Matraimov, who was placed on the U.S. Magnitsky sanctions list for his involvement in the illegal funneling of hundreds of millions of dollars abroad, was fined just over $3,000 after pleading guilty to corruption charges.
The court said on February 11 that Matraimov had paid back around $24 million that disappeared through corruption schemes that he oversaw.
In June 2019, an investigation by RFE/RL, the Organized Crime and Corruption Reporting Project, and Kloop implicated Matraimov in a corruption scheme involving the transfer of hundreds of millions of dollars out of Kyrgyzstan by Chinese-born Uyghur businessman Aierken Saimaiti, who was subsequently assassinated in Istanbul in November 2019.
On February 15, a day after the protests, the UKMK said the criminal case against Matraimov would resume if allegations are confirmed that he has numerous properties in Turkey, the United Arab Emirates, Ukraine, and Russia.
The estimated $700 million scheme involved a company controlled by Matraimov bribing officials to skirt customs fees and regulations, as well as engaging in money laundering, “allowing for maximum profits,” the U.S. Treasury Department said.

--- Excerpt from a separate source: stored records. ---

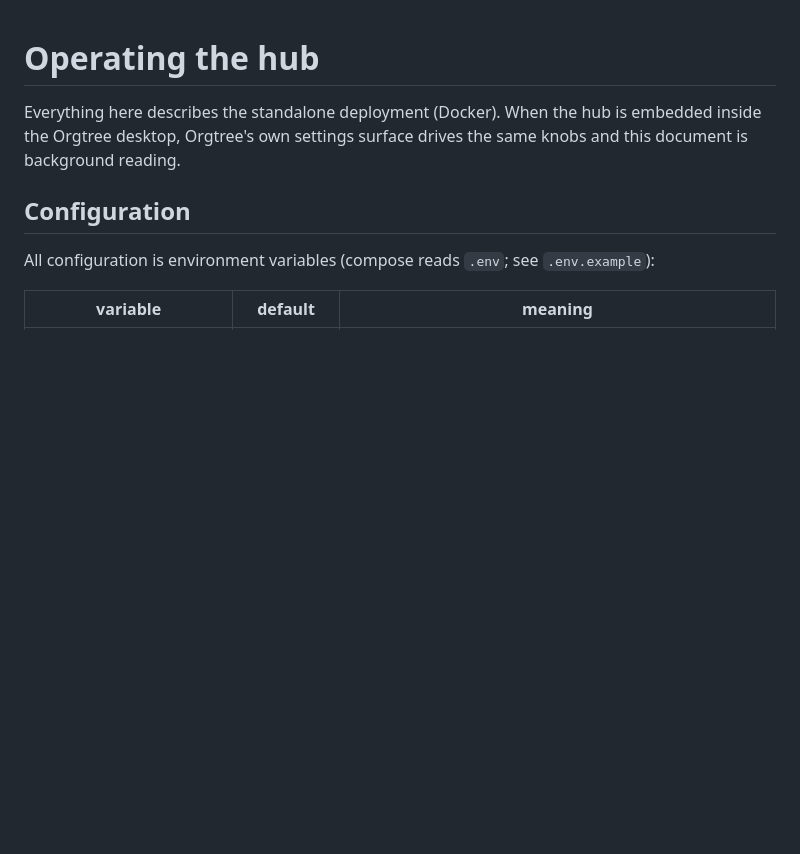
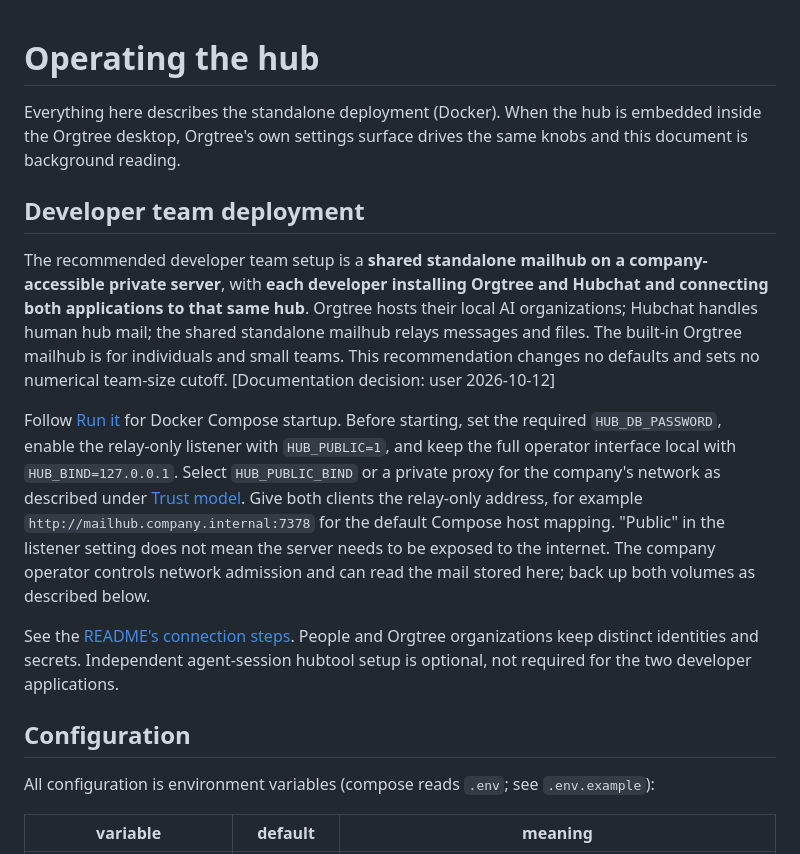
Before and after one commit to Maurdekye/orgtree-mailhub, a Markdown page: docs/OPERATIONS.md, the part around the change. Drawn GitHub-style; blank space fills up the shorter version.

```diff
--- a/docs/OPERATIONS.md
+++ b/docs/OPERATIONS.md
@@ -3,6 +3,32 @@
 Everything here describes the standalone deployment (Docker). When the hub is
 embedded inside the Orgtree desktop, Orgtree's own settings surface drives the
 same knobs and this document is background reading.
+
+## Developer team deployment
+
+The recommended developer team setup is a **shared standalone mailhub on a
+company-accessible private server**, with **each developer installing Orgtree
+and Hubchat and connecting both applications to that same hub**. Orgtree hosts
+their local AI organizations; Hubchat handles human hub mail; the shared
+standalone mailhub relays messages and files. The built-in Orgtree mailhub is
+for individuals and small teams. This recommendation changes no defaults and
+sets no numerical team-size cutoff. [Documentation decision: user 2026-10-12]
+
+Follow [Run it](../README.md#run-it) for Docker Compose startup. Before starting,
+set the required `HUB_DB_PASSWORD`, enable the relay-only listener with
+`HUB_PUBLIC=1`, and keep the full operator interface local with
+`HUB_BIND=127.0.0.1`. Select `HUB_PUBLIC_BIND` or a private proxy for the company's
+network as described under [Trust model](#trust-model-read-before-exposing-anything).
+Give both clients the relay-only address, for example
+`http://mailhub.company.internal:7378` for the default Compose host mapping.
+"Public" in the listener setting does not mean the server needs to be exposed
+to the internet. The company operator controls network admission and can read
+the mail stored here; back up both volumes as described below.
+
+See the [README's connection steps](../README.md#recommended-developer-team-setup).
+People and Orgtree organizations keep distinct identities and secrets.
+Independent agent-session hubtool setup is optional, not required for the
+two developer applications.
 
 ## Configuration
 
```
Also changed, not shown: README.md (+37 -2 lines).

Recent reports said that the 49-year-old Matraimov had changed his last name to Ismailov, and that his wife, Uulkan Turgunova, had changed her family name to Sulaimanova in a move seen as an attempt to evade the U.S.- imposed sanctions.
Last month, Damira Azimbaeva, a spokesperson for Kyrgyzstan’s state registration service, confirmed to RFE/RL that both Matraimov and his wife had changed their surnames.
There have been no official statements from lawyers for Matraimov’s family to explain the name change.